Records from a data source:

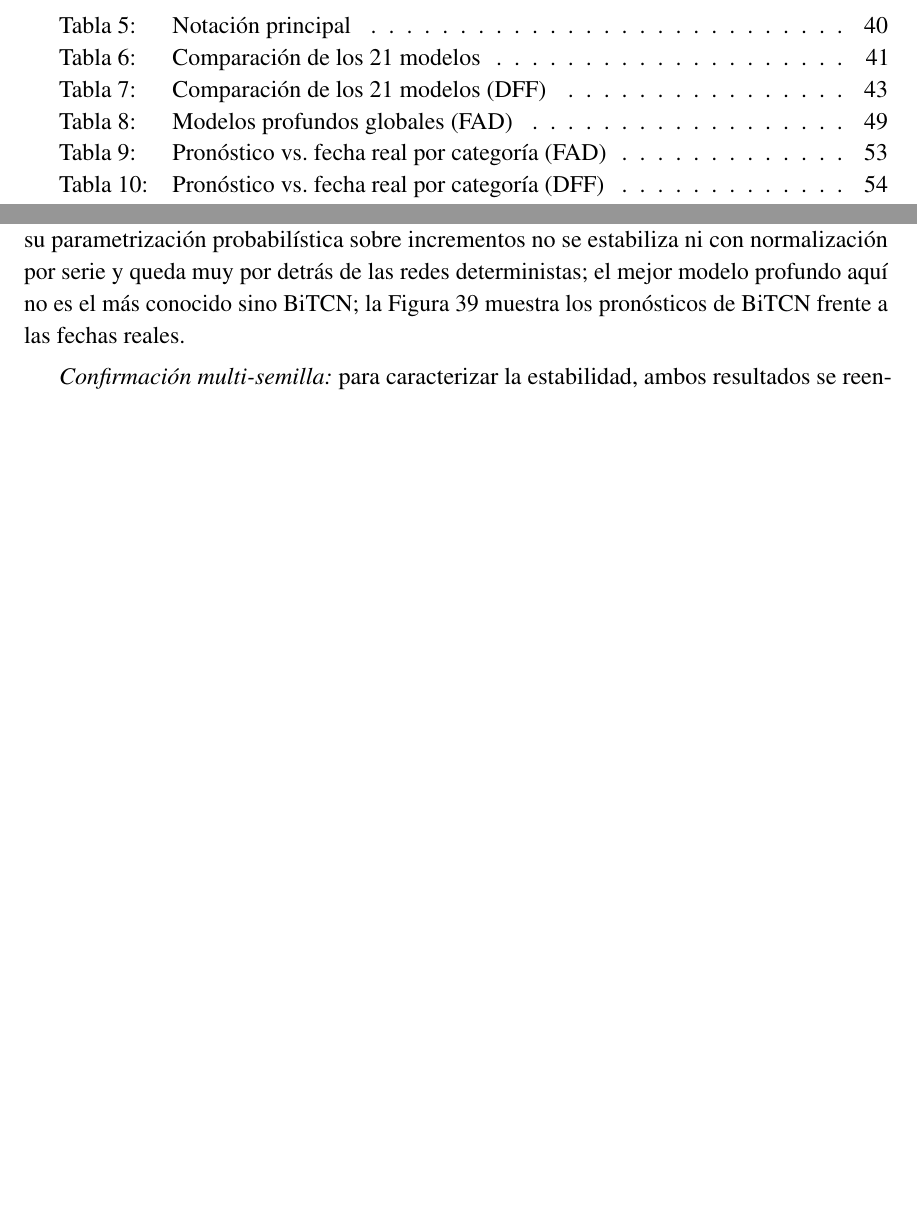
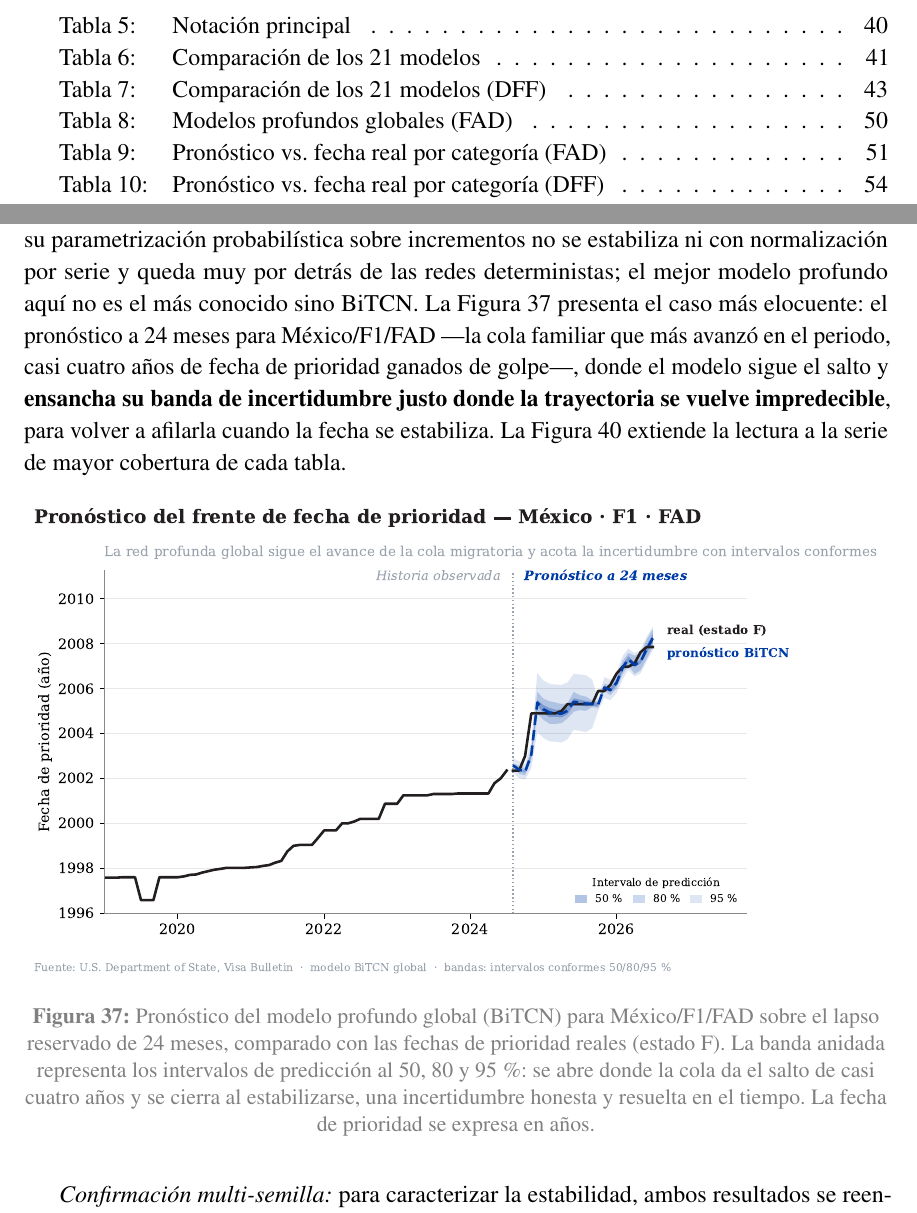
Before and after one commit to UACJ-MIAAD/VisaPredictAI_LaTeX, a LaTeX thesis (reports/latex/ProyectoI_VisaPredictAI.tex): two parts of pages 6 and 48 of 64, joined at a grey line, cut so that both start at the same text, the shorter picture padded with empty space. Compiled offline with pdfLaTeX.

Commit message:
Add world-class fan-chart hero forecast figure (PI-I §2.2)
Economist/FT-style nested 50/80/95% prediction-band fan chart for the
headline forecast (mexico/F1/FAD, the fastest-moving family queue), with
direct labels, train/forecast split, band legend and source line. Wired as
fig:hero ahead of fig:forecast. Full figure margin audit: all tikz resized,
all 12 tabulars <textwidth (433.62pt), all images width-bounded -> 0 overflow.

```diff
--- a/reports/latex/ProyectoI_VisaPredictAI.tex
+++ b/reports/latex/ProyectoI_VisaPredictAI.tex
@@ -1753,8 +1753,24 @@ serie y con sus hiperparámetros ajustados sin fuga. Sin esos cuatro ingrediente
 mismas redes caen por debajo del naïve. Una excepción notable es DeepAR: su parametrización
 probabilística sobre incrementos no se estabiliza ni con normalización por serie y queda
 muy por detrás de las redes deterministas; el mejor modelo profundo aquí no es el más
-conocido sino BiTCN; la Figura~\ref{fig:forecast} muestra los pronósticos de BiTCN frente a las fechas
-reales.
+conocido sino BiTCN. La Figura~\ref{fig:hero} presenta el caso más elocuente: el pronóstico a
+24 meses para México/F1/FAD —la cola familiar que más avanzó en el periodo, casi cuatro años
+de fecha de prioridad ganados de golpe—, donde el modelo sigue el salto y \textbf{ensancha su
+banda de incertidumbre justo donde la trayectoria se vuelve impredecible}, para volver a
+afilarla cuando la fecha se estabiliza. La Figura~\ref{fig:forecast} extiende la lectura a la
+serie de mayor cobertura de cada tabla.
+
+\begin{figure}[H]
+\centering
+\includegraphics[width=\textwidth]{results_hero_forecast.pdf}
+\caption[Pronóstico a 24 meses con banda de incertidumbre (México/F1/FAD)]{Pronóstico del
+modelo profundo global (BiTCN) para México/F1/FAD sobre el lapso reservado de 24 meses,
+comparado con las fechas de prioridad reales (estado F). La banda anidada representa los
+intervalos de predicción al 50, 80 y 95\,\%: se abre donde la cola da el salto de casi cuatro
+años y se cierra al estabilizarse, una incertidumbre honesta y resuelta en el tiempo. La
+fecha de prioridad se expresa en años.}
+\label{fig:hero}
+\end{figure}
 
 \textit{Confirmación multi-semilla:} para caracterizar la estabilidad,
 ambos resultados se reentrenaron con \textbf{cinco semillas independientes} (Figura~\ref{fig:multiseed}), variando tanto
```
Also changed, not shown: reports/latex/Figures/results_hero_forecast.pdf (added), reports/latex/Figures/results_hero_philippines.pdf (added).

**WORK REQUEST**
Return the lines of the data above in full and exactly, with no pictures.

**ANSWER AREA**
Before and after one commit to UACJ-MIAAD/VisaPredictAI_LaTeX, a LaTeX thesis (reports/latex/ProyectoI_VisaPredictAI.tex): two parts of pages 6 and 48 of 64, joined at a grey line, cut so that both start at the same text, the shorter picture padded with empty space. Compiled offline with pdfLaTeX.

Commit message:
Add world-class fan-chart hero forecast figure (PI-I §2.2)
Economist/FT-style nested 50/80/95% prediction-band fan chart for the
headline forecast (mexico/F1/FAD, the fastest-moving family queue), with
direct labels, train/forecast split, band legend and source line. Wired as
fig:hero ahead of fig:forecast. Full figure margin audit: all tikz resized,
all 12 tabulars <textwidth (433.62pt), all images width-bounded -> 0 overflow.

```diff
--- a/reports/latex/ProyectoI_VisaPredictAI.tex
+++ b/reports/latex/ProyectoI_VisaPredictAI.tex
@@ -1753,8 +1753,24 @@ serie y con sus hiperparámetros ajustados sin fuga. Sin esos cuatro ingrediente
 mismas redes caen por debajo del naïve. Una excepción notable es DeepAR: su parametrización
 probabilística sobre incrementos no se estabiliza ni con normalización por serie y queda
 muy por detrás de las redes deterministas; el mejor modelo profundo aquí no es el más
-conocido sino BiTCN; la Figura~\ref{fig:forecast} muestra los pronósticos de BiTCN frente a las fechas
-reales.
+conocido sino BiTCN. La Figura~\ref{fig:hero} presenta el caso más elocuente: el pronóstico a
+24 meses para México/F1/FAD —la cola familiar que más avanzó en el periodo, casi cuatro años
+de fecha de prioridad ganados de golpe—, donde el modelo sigue el salto y \textbf{ensancha su
+banda de incertidumbre justo donde la trayectoria se vuelve impredecible}, para volver a
+afilarla cuando la fecha se estabiliza. La Figura~\ref{fig:forecast} extiende la lectura a la
+serie de mayor cobertura de cada tabla.
+
+\begin{figure}[H]
+\centering
+\includegraphics[width=\textwidth]{results_hero_forecast.pdf}
+\caption[Pronóstico a 24 meses con banda de incertidumbre (México/F1/FAD)]{Pronóstico del
+modelo profundo global (BiTCN) para México/F1/FAD sobre el lapso reservado de 24 meses,
+comparado con las fechas de prioridad reales (estado F). La banda anidada representa los
+intervalos de predicción al 50, 80 y 95\,\%: se abre donde la cola da el salto de casi cuatro
+años y se cierra al estabilizarse, una incertidumbre honesta y resuelta en el tiempo. La
+fecha de prioridad se expresa en años.}
+\label{fig:hero}
+\end{figure}
 
 \textit{Confirmación multi-semilla:} para caracterizar la estabilidad,
 ambos resultados se reentrenaron con \textbf{cinco semillas independientes} (Figura~\ref{fig:multiseed}), variando tanto
```
Also changed, not shown: reports/latex/Figures/results_hero_forecast.pdf (added), reports/latex/Figures/results_hero_philippines.pdf (added).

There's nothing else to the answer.